ACTIVITY = From the data that follows, copy every line holding the string "going".

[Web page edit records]

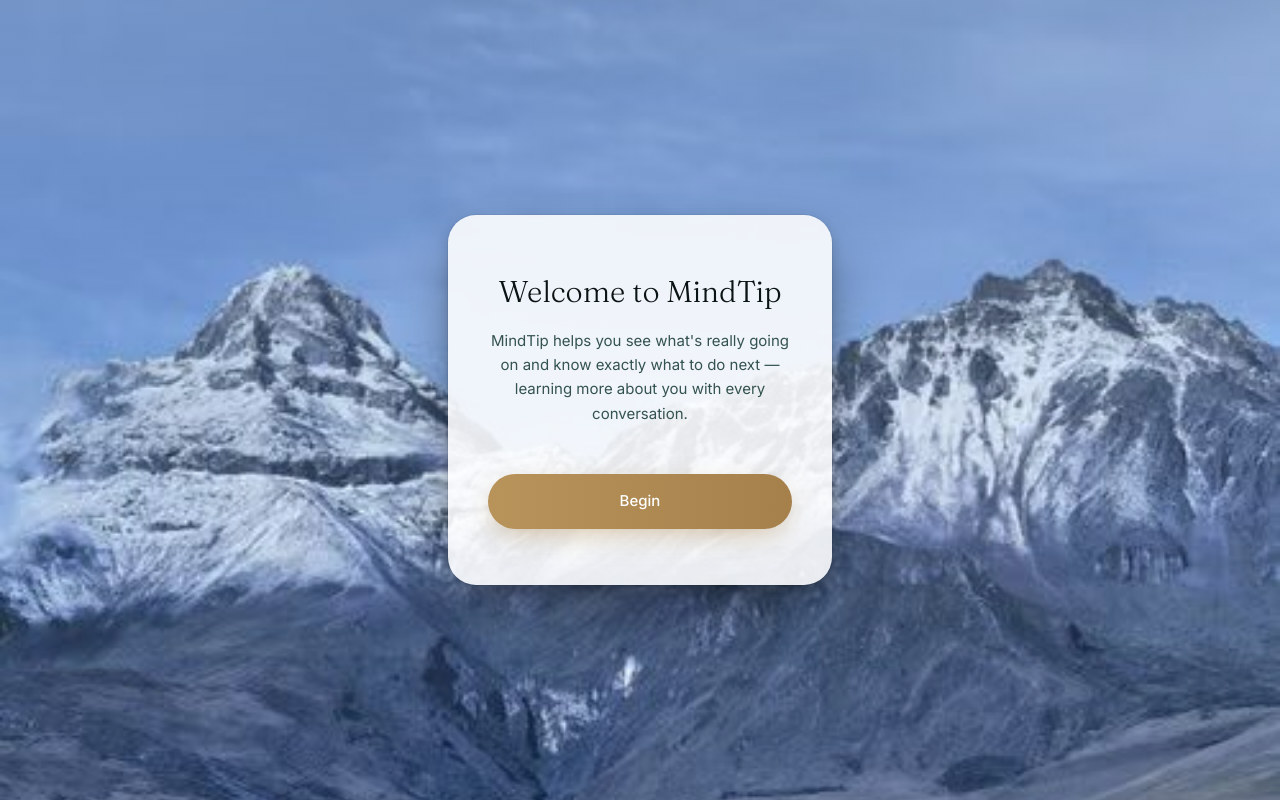
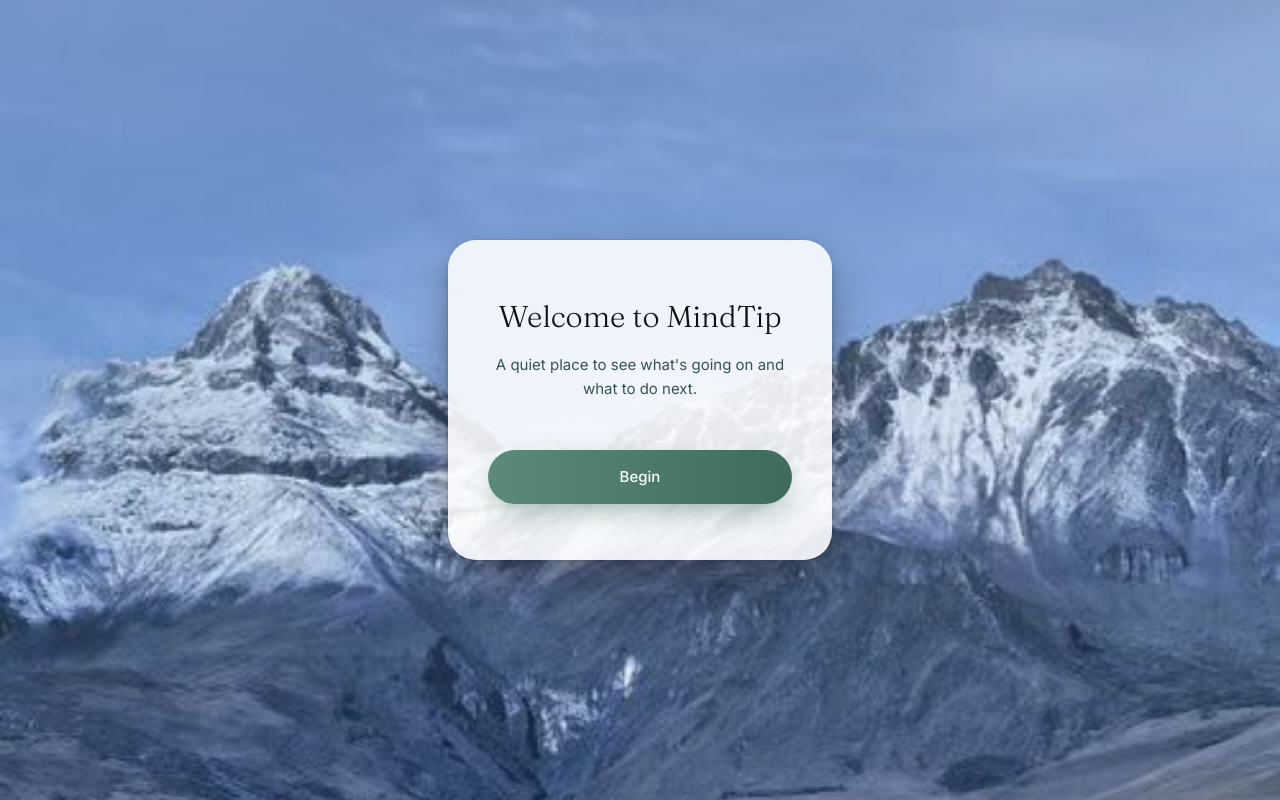
Before and after one commit to flashscapes/mindtip, a React (Vite) app: page / in a window 1280 px wide. Built offline with nearby package versions, Linux system fonts and the light colour scheme.

Commit message:
Welcome: new copy ('A quiet place to see what's going on and what to do next.'), button label 'Let's Go', sage-teal button gradient replacing gold

```diff
--- a/src/features/welcome/Welcome.tsx
+++ b/src/features/welcome/Welcome.tsx
@@ -25,12 +25,12 @@ export function Welcome({ onComplete }: WelcomeProps) {
       >
         <p className="font-display font-light text-[30px] leading-snug text-ivory mb-4">Welcome to MindTip</p>
         <p className="font-sans text-[15px] text-mist leading-relaxed mb-12">
-          MindTip helps you see what's really going on and know exactly what to do next — learning more about you with every conversation.
+          A quiet place to see what's going on and what to do next.
         </p>
 
         <button
           onClick={onComplete}
-          className="w-full bg-gradient-to-r from-[#B8935A] to-[#A5804B] text-white font-sans text-[15px] font-medium py-4 rounded-full shadow-[0_10px_30px_-8px_rgba(184,147,90,0.6)] hover:shadow-[0_14px_36px_-8px_rgba(184,147,90,0.7)] hover:-translate-y-0.5 transition-all duration-300"
+          className="w-full bg-gradient-to-r from-[#5C8A7A] to-[#3F6B5C] text-white font-sans text-[15px] font-medium py-4 rounded-full shadow-[0_10px_30px_-8px_rgba(63,107,92,0.6)] hover:shadow-[0_14px_36px_-8px_rgba(63,107,92,0.7)] hover:-translate-y-0.5 transition-all duration-300"
         >
           Begin
         </button>
```
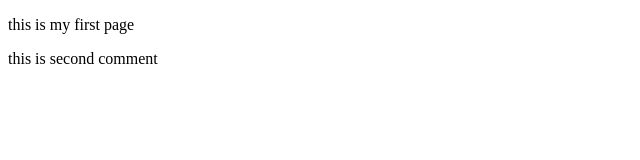
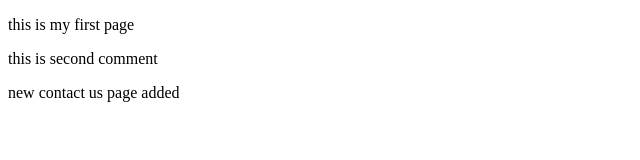
Before and after one commit to chhotuVerma1/Git-lab, a plain HTML site: page index.html in a window 1280 px wide. Shown: the whole page, without its empty margins (0-640 px from the left). Drawn offline with Linux system fonts and the light colour scheme.

Commit message:
new comment added

```diff
--- a/index.html
+++ b/index.html
@@ -9,5 +9,5 @@
 <body>
 <p>this is my first page</p>
 <p>this is second comment</p>
-</body>
+<p>new contact us page added</p>
 </html>
```
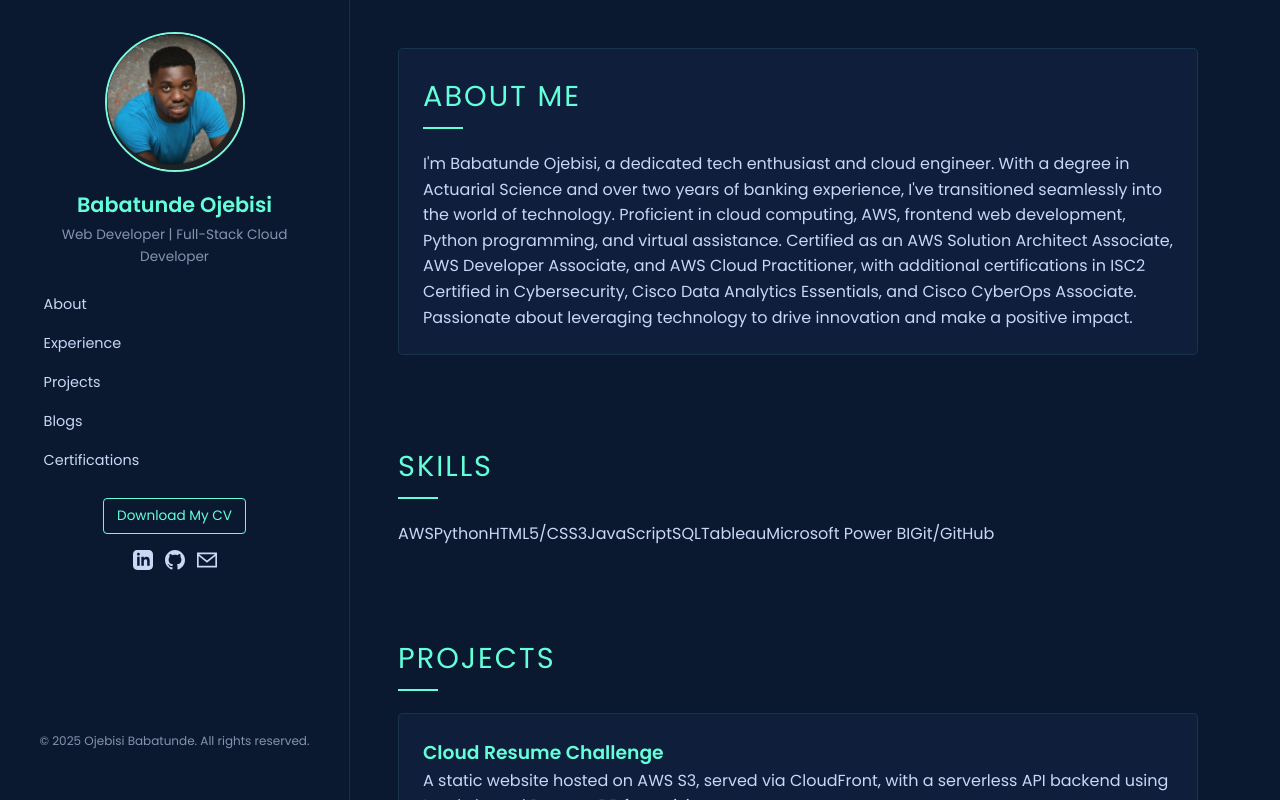
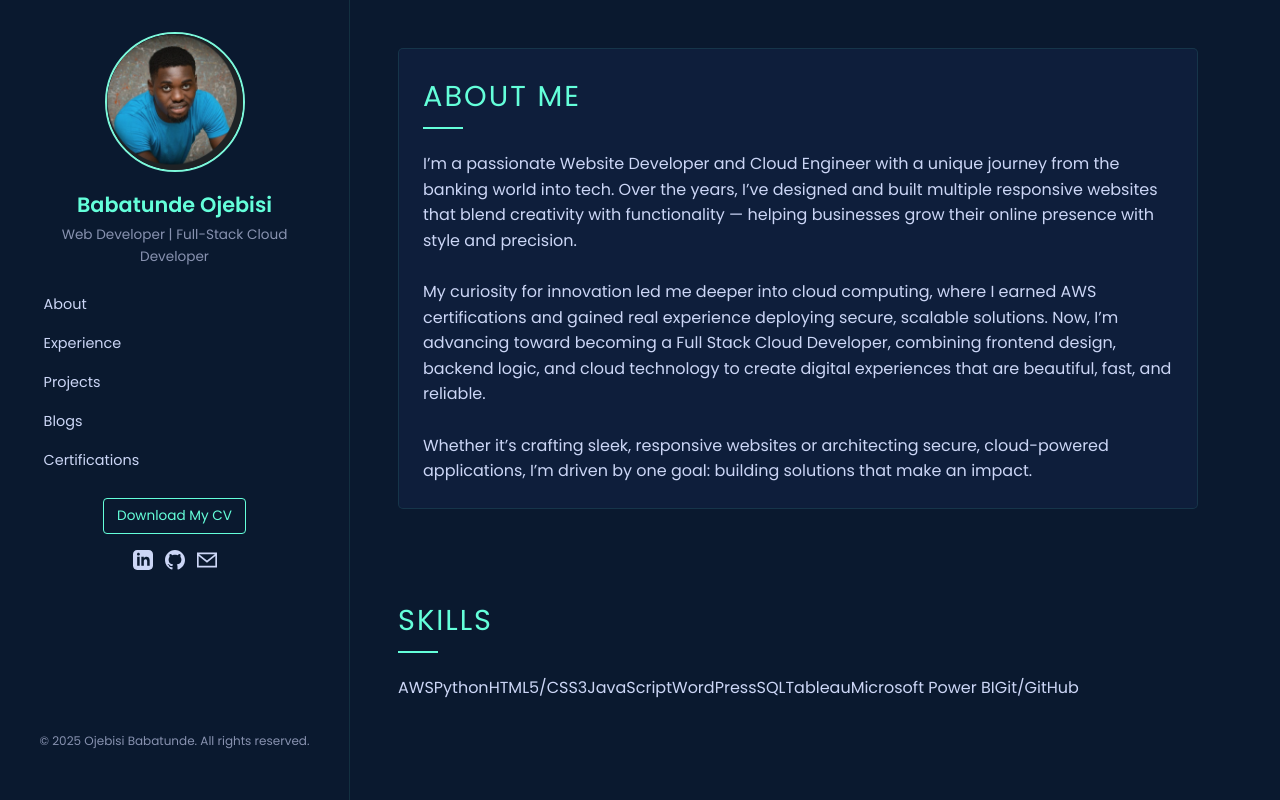
Before and after one commit to Babatunde-Ojebisi/Portfolio, a React (Create React App) app in the folder portfolio-react/: page / in a window 1280 px wide. Built offline with nearby package versions, Linux system fonts and the light colour scheme.

Commit message:
Modify About Me Section

```diff
--- a/portfolio-react/src/components/About.js
+++ b/portfolio-react/src/components/About.js
@@ -5,8 +5,15 @@ function About() {
     <section id="about" className="card">
       <h2>About Me</h2>
       <p>
-        I'm Babatunde Ojebisi, a dedicated tech enthusiast and cloud engineer. With a degree in Actuarial Science and over two years of banking experience, I've transitioned seamlessly into the world of technology.
-        Proficient in cloud computing, AWS, frontend web development, Python programming, and virtual assistance. Certified as an AWS Solution Architect Associate, AWS Developer Associate, and AWS Cloud Practitioner, with additional certifications in ISC2 Certified in Cybersecurity, Cisco Data Analytics Essentials, and Cisco CyberOps Associate. Passionate about leveraging technology to drive innovation and make a positive impact.
+        I’m a passionate Website Developer and Cloud Engineer with a unique journey from the banking world into tech. Over the years, I’ve designed and built multiple responsive websites that blend creativity with functionality — helping businesses grow their online presence with style and precision.
+      </p>
+      <br></br>
+      <p>
+        My curiosity for innovation led me deeper into cloud computing, where I earned AWS certifications and gained real experience deploying secure, scalable solutions. Now, I’m advancing toward becoming a Full Stack Cloud Developer, combining frontend design, backend logic, and cloud technology to create digital experiences that are beautiful, fast, and reliable.
+      </p>
+      <br></br>
+      <p>
+        Whether it’s crafting sleek, responsive websites or architecting secure, cloud-powered applications, I’m driven by one goal: building solutions that make an impact.
       </p>
     </section>
   );
--- a/portfolio-react/src/components/Skills.js
+++ b/portfolio-react/src/components/Skills.js
@@ -2,7 +2,7 @@ import React from 'react';
 
 function Skills() {
   const skills = [
-    "AWS", "Python", "HTML5/CSS3", "JavaScript",
+    "AWS", "Python", "HTML5/CSS3", "JavaScript", "WordPress",
     "SQL", "Tableau", "Microsoft Power BI", "Git/GitHub"
   ];
 
```
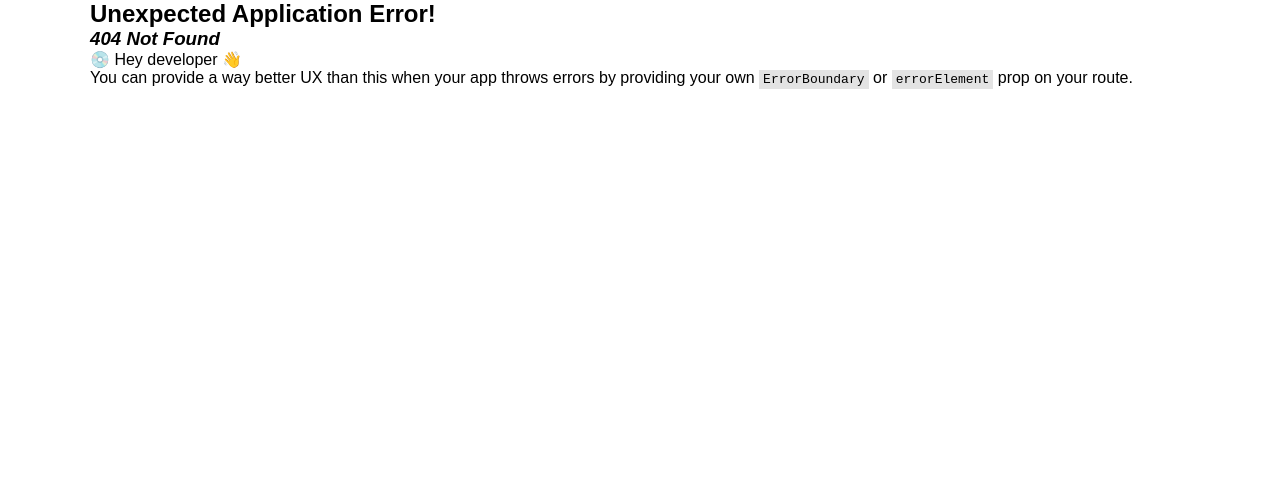
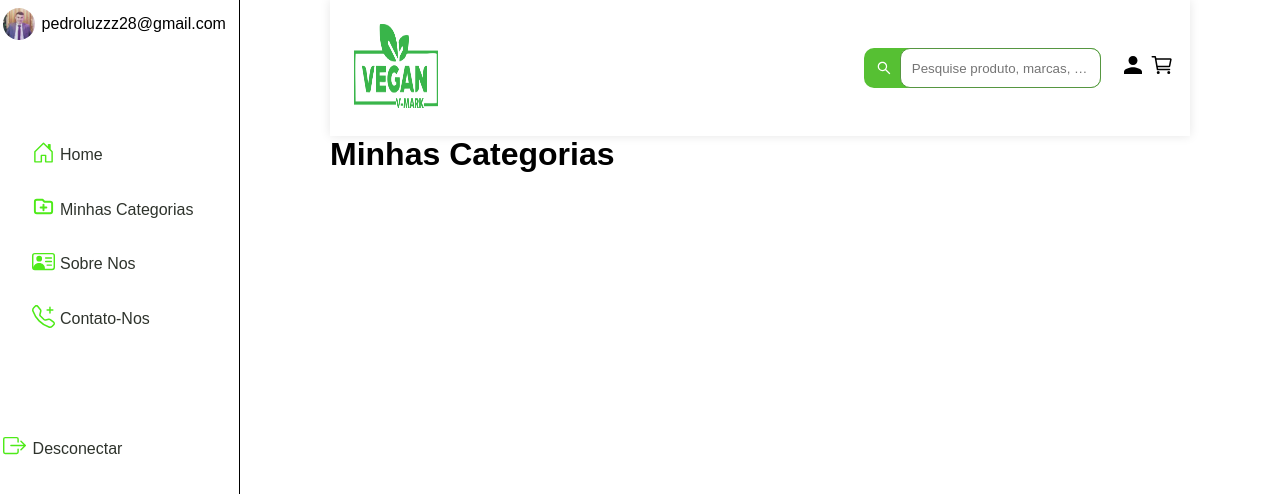
Before and after one commit to pedrodamiaoluz/project-vegan, a React (Vite) app in the folder vegan/: page /minhascategorias in a window 1280 px wide. Before the commit this address had no page. Shown: the top 494 px of the page. Built offline with nearby package versions, Linux system fonts and the light colour scheme.

Commit message:
fiz as paginas sobrenos, minhas categoria e coloquei uma foto na parte do email para mostra que a pessoa esta logado.

```diff
--- a/vegan/src/components/Sidebar/sidebar.jsx
+++ b/vegan/src/components/Sidebar/sidebar.jsx
@@ -7,7 +7,7 @@ import { BsTelephonePlus } from "react-icons/bs";
 import { BsBoxArrowRight } from "react-icons/bs";
 
 import * as S from "./style"
-import img from "../../assets/react.svg"
+import img from "../../assets/foto-email.jpg"
 
 function Sidebar() {
   return (
@@ -24,11 +24,11 @@ function Sidebar() {
           </li>
           <li>
             <span><HiOutlineFolderAdd /></span>
-            <Link>Minhas Categorias</Link>
+            <Link to="minhascategorias">Minhas Categorias</Link>
           </li>
           <li>
             <span><BsPersonVcard /></span>
-            <Link>Sobre Nos</Link>
+            <Link to="sobrenos">Sobre Nos</Link>
           </li>
           <li>
             <span><BsTelephonePlus /></span>
--- /dev/null
+++ b/vegan/src/pages/minhascategorias.jsx
@@ -0,0 +1,13 @@
+import "../../src/App.css"
+import Header from "../components/Header/header"
+
+function MinhasCategorias() {
+    return(
+        <div className="container">
+           <Header />
+           <h1>Minhas Categorias</h1>
+        </div>
+    )
+}
+
+export default MinhasCategorias
--- /dev/null
+++ b/vegan/src/pages/sobrenos.jsx
@@ -0,0 +1,12 @@
+import Header from "../components/Header/header";
+import "../../src/App.css"
+function SobreNos(){
+    return(
+        <div className="container">
+          <Header />
+          <h1>Sobre Nos</h1>
+        </div>
+    )
+}
+
+export default SobreNos;
```
Also changed, not shown: vegan/src/main.jsx (+10 -0 lines), vegan/src/assets/foto-email.jpg (added).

OUTPUT FOR THIS TASK =
Welcome: new copy ('A quiet place to see what's going on and what to do next.'), button label 'Let's Go', sage-teal button gradient replacing gold
-          MindTip helps you see what's really going on and know exactly what to do next — learning more about you with every conversation.
+          A quiet place to see what's going on and what to do next.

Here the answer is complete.